will long remember this day:
how they glanced up to see you
there in a storefront window, glorious,
strolling along on the outside of time.
One love, one heart, one destiny-
True personal awareness arises from embracing our true spirit and taking ownership of the power within. That’s my personal fitness, 30 day yoga challenge, marathon training, “whatever” plan for you! Seriously, that’s all you need. Although, we happen to live in a time and place, when people do not know, let alone nurture, their spiritual life, let alone remain conscious of their soul or acknowledge its existence. Many kind and passionate folks who may not know their true-spirit, may be absorbed by “other” pursuits, their social life or basic everyday survival. These less nuanced areas of our lives, important as they are, simply fail to sustain our delicate hearts and nurture our souls.
I get a fair amount of “odd” looks of disbelief when asked – “What brought you into our new studio?” or “You had a great race today! What does your training plan consist of mate?”
My humble answer: Humility, Courage and Love.
A deep-rooted sense of humility to recognize that I am merely a visitor in this inspiring life, blessed with the opportunity to enjoy the gifts that surround me. Love has gifted me a profound perspective, that fills me with joy and peace – even during the most trying moments of life. Courage provides me the strength and confidence to say “no.” Courage allows me to define myself in the face of the moment or setting, not being tempted to compromise my true inner spirit.
Our true inner spirit enables us to surrender to inner peace, pure love, and real meaning in this thing called life.
I’m sorry I won’t be around a hundred years from now. I’d like to
see how it all turns out. What language most of you are speaking.
What country is swaggering across the globe. I’m curious to know
if your medicines cure what ails us now. And how intelligent your
children are as they parachute down through the womb. Have
you invented new vegetables? Have you trained spiders to do your
bidding? Have baseball and opera merged into one melodic sport?
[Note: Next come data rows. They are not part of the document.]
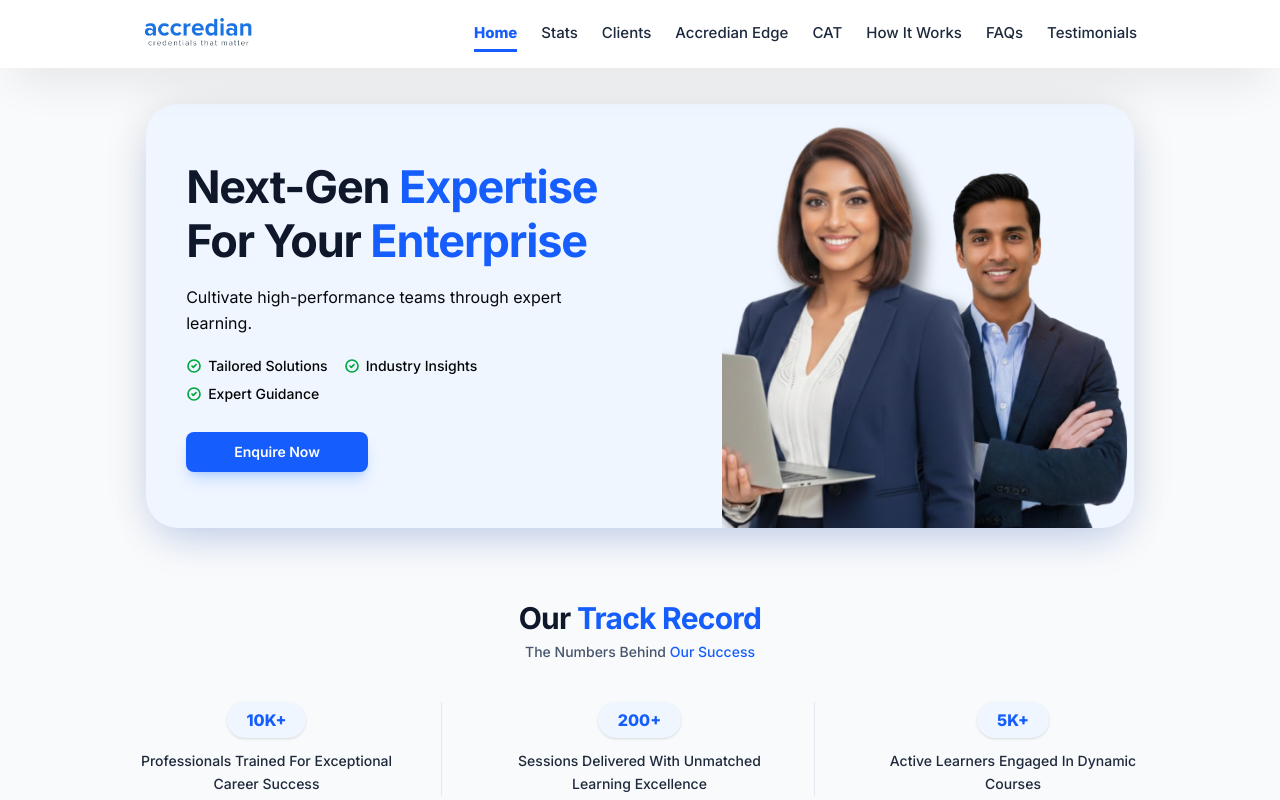
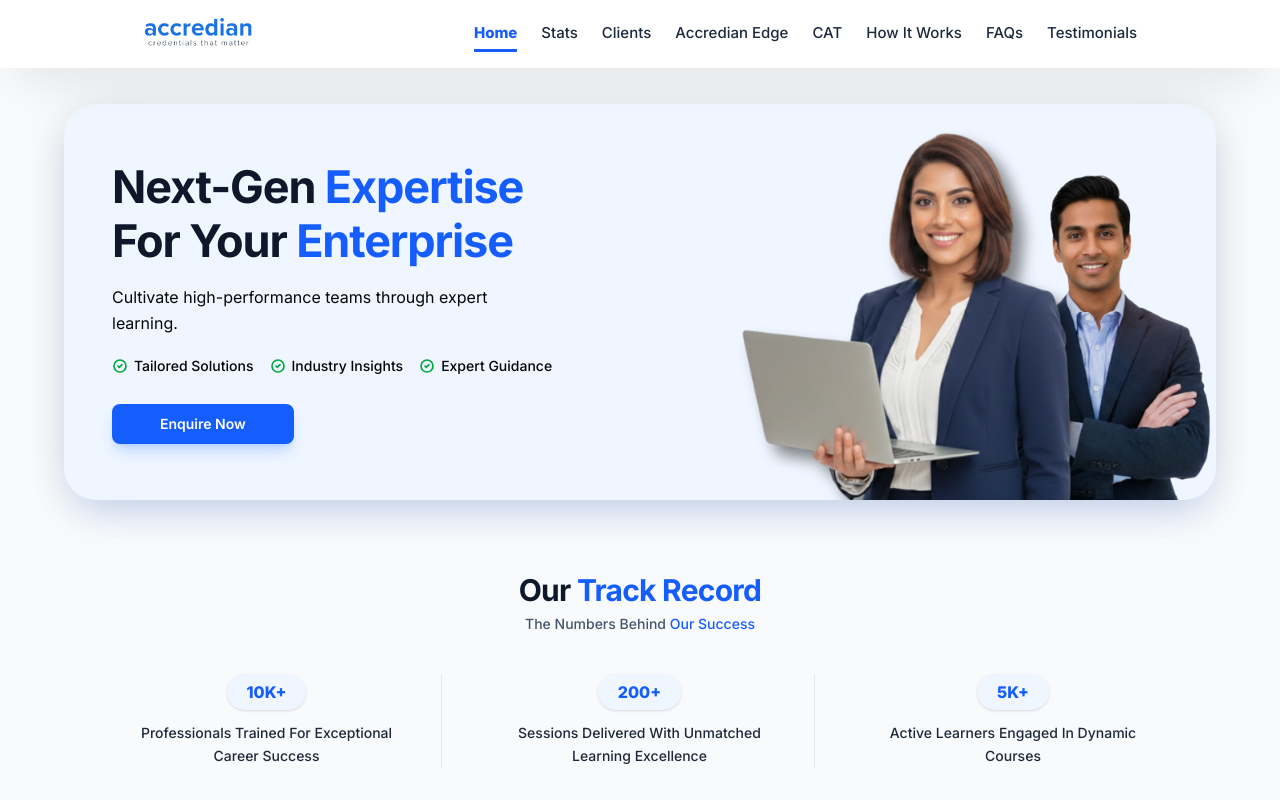
Before and after one commit to Luckysisodiya170/Website-clone-Accredian, a Next.js app: page / in a window 1280 px wide. Shown: the top 800 px of the page. Built offline with nearby package versions, Linux system fonts and the light colour scheme.

Commit message:
From working now

```diff
--- a/app/api/lead/route.ts
+++ /dev/null
@@ -1,31 +0,0 @@
-import { type NextRequest, NextResponse } from "next/server";
-
-export async function POST(req: NextRequest) {
-  try {
-    const body = await req.json();
-
-    const required = ["name", "email", "phone", "company"];
-    for (const field of required) {
-      if (!body[field] || String(body[field]).trim() === "") {
-        return NextResponse.json(
-          { success: false, error: `Missing required field: ${field}` },
-          { status: 400 }
-        );
-      }
-    }
-
-    console.log("[Lead Captured]", {
-      timestamp: new Date().toISOString(),
-      ...body,
-    });
-
-    await new Promise((r) => setTimeout(r, 300));
-
-    return NextResponse.json({ success: true }, { status: 200 });
-  } catch {
-    return NextResponse.json(
-      { success: false, error: "Internal server error" },
-      { status: 500 }
-    );
-  }
-}
--- a/app/components/EnquireModal.tsx
+++ b/app/components/EnquireModal.tsx
@@ -1,8 +1,11 @@
 "use client";
 
 import { useState } from "react";
+import { useModal } from "@/app/context/ModalContext";
 
-export default function EnquiryModal({ isOpen, onClose }: { isOpen: boolean; onClose: () => void }) {
+export default function EnquiryModal() {
+  const { isOpen, closeModal } = useModal();
+
   const [formData, setFormData] = useState({
     name: "",
     email: "",
@@ -64,7 +67,7 @@ export default function EnquiryModal({ isOpen, onClose }: { isOpen: boolean; onC
     <div className="fixed inset-0 z-50 flex items-center justify-center bg-black/50 px-4">
       <div className="relative w-full max-w-2xl bg-white rounded-2xl shadow-xl p-6 sm:p-8 overflow-y-auto max-h-[90vh]">
         <button
-          onClick={onClose}
+          onClick={closeModal}
           className="absolute top-4 right-4 text-slate-400 hover:text-slate-600 font-bold text-xl"
         >
           &times;
@@ -82,7 +85,7 @@ export default function EnquiryModal({ isOpen, onClose }: { isOpen: boolean; onC
             <button
               onClick={() => {
                 setSuccessMessage(false);
-                onClose();
+                closeModal();
               }}
               className="px-6 py-2 bg-blue-600 text-white rounded-lg font-semibold text-sm hover:bg-blue-700 transition-colors"
             >
--- a/app/sections/Hero.tsx
+++ b/app/sections/Hero.tsx
@@ -6,14 +6,10 @@ export default function Hero() {
   const { openModal } = useModal();
 
   return (
-    <section id="home" className="max-w-[1950px] mx-auto px-4 sm:px-6 lg:px-12 mt-20 mb-8">
+    <section id="home" className="max-w-[1360px] mx-auto px-4 sm:px-6 lg:px-8 mt-20 mb-8">
+      <div className="w-full bg-[#f0f6ff] rounded-[24px] sm:rounded-[32px] overflow-hidden shadow-[0_0_50px_-5px_rgba(0,0,0,0.12),0_20px_40px_-10px_rgba(37,99,235,0.2)] grid grid-cols-1 md:grid-cols-12 items-end">
 
-      {/* Main Container */}
-      <div className="w-full bg-[#f0f6ff] rounded-[24px] sm:rounded-[32px] overflow-hidden shadow-[0_0_50px_-5px_rgba(0,0,0,0.12),0_20px_40px_-10px_rgba(37,99,235,0.2)] grid grid-cols-1 md:grid-cols-12 items-stretch relative">
-
-        {/* Left Side Content */}
-        <div className="md:col-span-7 px-6 py-8 sm:px-10 md:py-14 lg:pr-24 flex flex-col justify-center z-10">
-
+        <div className="md:col-span-7 px-6 py-8 sm:px-10 md:py-14 lg:pl-12 lg:pr-8 flex flex-col justify-center z-10">
           <h1 className="text-2xl sm:text-4xl md:text-[42px] lg:text-[45px] font-extrabold text-[#0f172a] leading-[1.15] tracking-tight mb-4">
             Next-Gen <span className="text-blue-600">Expertise</span><br />
             For Your <span className="text-blue-600">Enterprise</span>
@@ -23,7 +19,6 @@ export default function Hero() {
             Cultivate high-performance teams through expert learning.
           </p>
 
-          {/* Checkmarks - Responsive wrap for mobile */}
           <div className="flex items-center flex-wrap gap-x-4 gap-y-2 mb-7">
             {[
               "Tailored Solutions",
@@ -41,20 +36,20 @@ export default function Hero() {
 
           <div>
             <button
+              type="button"
               onClick={openModal}
-              className="inline-flex items-center justify-center px-10 sm:px-12 py-2.5 bg-blue-600 text-white font-semibold rounded-lg hover:bg-blue-700 transition-all shadow-lg shadow-blue-500/25 text-sm"
+              className="inline-flex items-center justify-center px-10 sm:px-12 py-2.5 bg-blue-600 text-white font-semibold rounded-lg hover:bg-blue-700 transition-all shadow-lg shadow-blue-500/25 text-sm cursor-pointer relative z-20"
             >
               Enquire Now
             </button>
           </div>
         </div>
 
-        {/* Right Side Image */}
-        <div className="md:col-span-5 relative flex items-end justify-center md:justify-end min-h-[260px] sm:min-h-[350px] md:min-h-full overflow-hidden">
+        <div className="md:col-span-5 flex items-end justify-center md:justify-end w-full overflow-hidden">
           <img
             src="/corporate-big-hero-v4.webp"
             alt="Enterprise Experts"
-            className="w-full h-auto object-cover md:absolute md:right-0 md:bottom-0 md:h-full md:w-auto md:max-w-none md:object-bottom"
+            className="w-auto h-auto max-h-[420px] md:max-h-[460px] object-contain object-bottom block"
           />
         </div>
 
```
Also changed, not shown: app/api/enquiry/route.ts (renamed from app/api/lead/enquiry/route.ts).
A hundred years….My grandfather lived almost that long. The
doctor who came to the farmhouse to deliver him arrived in a
horse-drawn carriage. Do you still have horses?